2004 edition of Chitty on Contracts
In my last post, I dealt with indemnification clauses. This time, I want to deal with something simple but vital to any agreement: the parties. I know, I know….this sounds really dry and you could certainly have more fun staring mindlessly at the screen on your Facebook page (not that I have any experience with that….). But trust me, this is important. One of the things I’d like to do with my blog is help you SUNsters get educated so you are better prepared in your day-to-day business dealings and better able to negotiate with confidence. Hey! Stop snoring….bear with me and keep reading.
Step one: Identify the Parties
The idea of identifying the parties properly may seem so obvious as to not warrant a posting on it, but I’ve been surprised at how many times this has been an issue. Don’t skip over the step of being thorough and clear about who is to be bound by the contract. To determine this, think through who you intend to be responsible for performing obligations under the terms of the contract. And then think about who you want to be able to go after if the contracted is breached. That party is the one who must be a party to the contract.
Step Two: Properly Add that Party’s Name to the Contract
Make sure that when you enter into a contract, you include the proper parties in the beginning of the contract. For example, make sure that you know whether or not you are dealing with an entity or an individual. If you are dealing with an entity, such as an LLC or Corporation, make sure the entity’s legal and full name is identified in the contract.
Next, make sure that that same party or parties are the ones identified throughout the contract. Take the time before you sign to review every line of the contract to be sure that the parties listed at the beginning of the contract are the same ones mentioned in each provision and in the signature line.
Step Three: Confirm Authority of Signatory
Once you have clearly identified the party, confirm (preferably with documentation, although that isn’t always practical) that the person(s) signing the contract has/have the appropriate authority to sign the contract on behalf of that entity. If they don’t, there is a chance that the contract could be unenforceable.
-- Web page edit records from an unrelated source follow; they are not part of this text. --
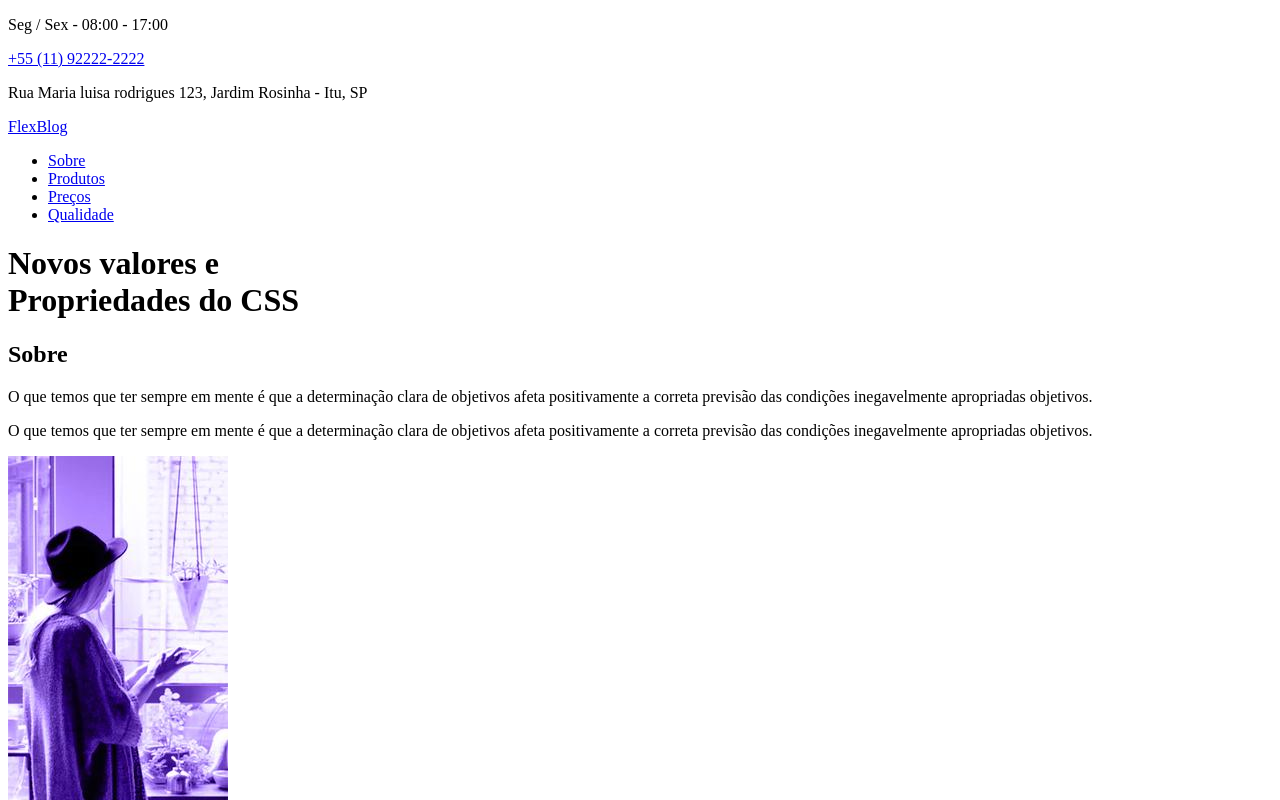
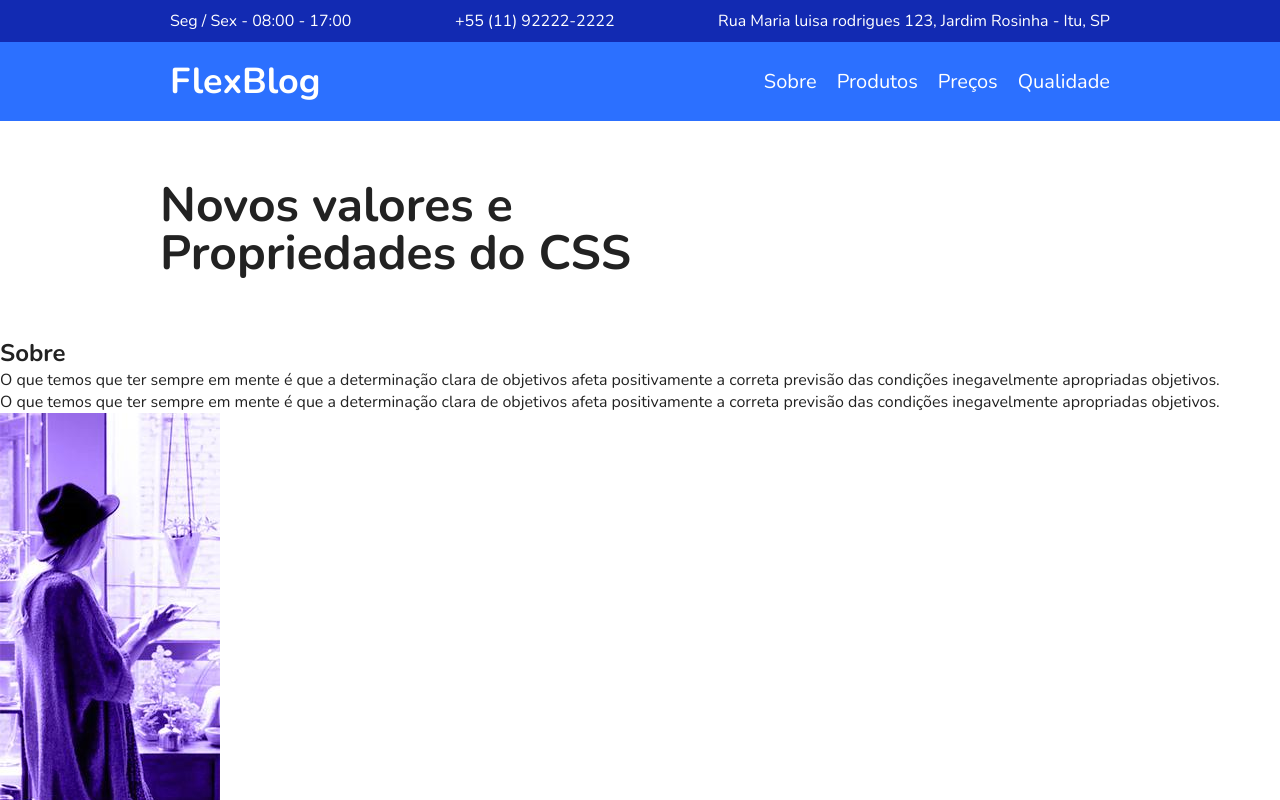
Before and after one commit to JPGaeta/projeto_flexbox, a plain HTML site: page index.html in a window 1280 px wide. Shown: the top 800 px of the page. Drawn offline with nearby package versions, Linux system fonts and the light colour scheme.

Commit message:
Primeira parte

```diff
--- a/index.html
+++ b/index.html
@@ -25,12 +25,14 @@
       <div class="menu-logo">
         <a href="#">FlexBlog</a>
       </div>
+      <nav class="menu-nav">
         <ul>
           <li><a href="#sobre">Sobre</a></li>
           <li><a href="#produtos">Produtos</a></li>
           <li><a href="#preco">Preços</a></li>
           <li><a href="qualidade">Qualidade</a></li>
         </ul>
+      </nav>
     </div>
   </header>
 
--- a/style.css
+++ b/style.css
@@ -0,0 +1,96 @@
+body, h1, h2, p, ul, li, a{
+  margin: 0px;
+  padding: 0px;
+}
+
+*{
+  box-sizing: border-box;
+}
+
+body{
+  font-family: Nunito, Arial;
+  color: #222222;
+}
+
+ul{
+  list-style: none;
+}
+
+a{
+  text-decoration: none;
+}
+
+img{
+  display: block;
+  max-width: 100%;
+}
+
+/*SuperInfo*/
+
+.superinfo-bg{
+  background: #122ab2;
+  color: white;
+}
+.superinfo a{
+  color: white;
+}
+.superinfo{
+  max-width: 960px;
+  margin: 0 auto;
+  display: flex;
+  justify-content: space-between;
+  flex-wrap: wrap;
+
+}
+
+.superinfo p, .superinfo a{
+  margin: 10px;
+}
+/* Menu */
+
+.menu-bg{
+  background: #2c70ff;
+}
+.menu{
+  display: flex;
+  justify-content: space-between;
+  align-items: center;
+  flex-wrap: wrap;
+  max-width: 960px;
+  padding: 15px 0;
+  margin: 0 auto;
+}
+
+.menu a{
+  color: white;
+}
+
+.menu-logo a{
+  font-size: 2.25em;
+  font-weight: bold;
+  margin: 0 10px;
+}
+.menu-nav ul {
+  display: flex;
+  flex-wrap: wrap;
+}
+
+.menu-nav a{
+  font-size: 1.25em;
+  display: block;
+  padding: 10px;
+}
+
+.menu-nav a:hover{
+  color: #122ab2;
+}
+
+/* Introdução*/
+
+.introducao{
+  font-size: 3em;
+  line-height: 1;
+  max-width: 960px;
+  margin: 0 auto;
+  padding: 60px 0;
+}
```
Lines whose indentation alone changed are shown as unchanged.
Also, make sure the person(s) signing lists their official title.
Next time, I’ll deal with the “Definitions” section of a contract, which is equally important and the significance is not often clearly understood by business people. Now, back to my Facebook page….er…I mean my billable work.